(Detected change data)
%%

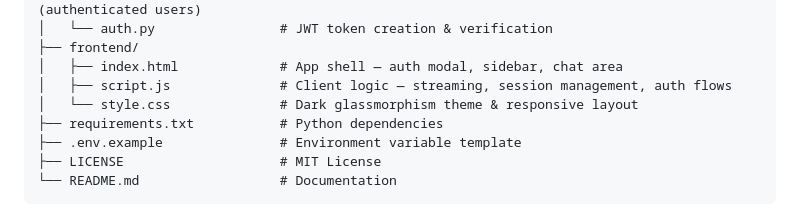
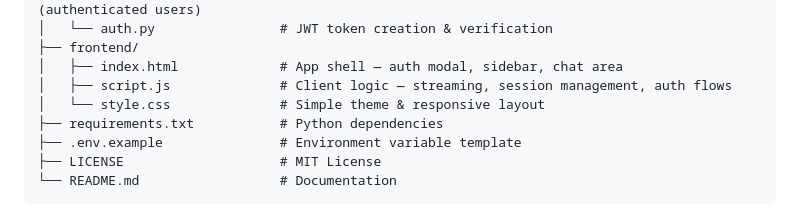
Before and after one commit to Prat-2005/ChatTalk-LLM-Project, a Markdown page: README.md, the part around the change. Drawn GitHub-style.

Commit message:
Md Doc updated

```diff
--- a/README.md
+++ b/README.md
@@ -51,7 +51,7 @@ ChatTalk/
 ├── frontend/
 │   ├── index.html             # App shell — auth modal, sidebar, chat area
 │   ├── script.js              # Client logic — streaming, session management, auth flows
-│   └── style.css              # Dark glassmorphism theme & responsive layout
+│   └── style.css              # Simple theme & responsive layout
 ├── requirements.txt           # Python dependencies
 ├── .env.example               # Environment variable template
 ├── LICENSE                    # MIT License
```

%%

→ **Problem to work on**:
Give back each entry exactly as it appears. Leave pictures out.

→ **Problem solution**:
Before and after one commit to Prat-2005/ChatTalk-LLM-Project, a Markdown page: README.md, the part around the change. Drawn GitHub-style.

Commit message:
Md Doc updated

```diff
--- a/README.md
+++ b/README.md
@@ -51,7 +51,7 @@ ChatTalk/
 ├── frontend/
 │   ├── index.html             # App shell — auth modal, sidebar, chat area
 │   ├── script.js              # Client logic — streaming, session management, auth flows
-│   └── style.css              # Dark glassmorphism theme & responsive layout
+│   └── style.css              # Simple theme & responsive layout
 ├── requirements.txt           # Python dependencies
 ├── .env.example               # Environment variable template
 ├── LICENSE                    # MIT License
```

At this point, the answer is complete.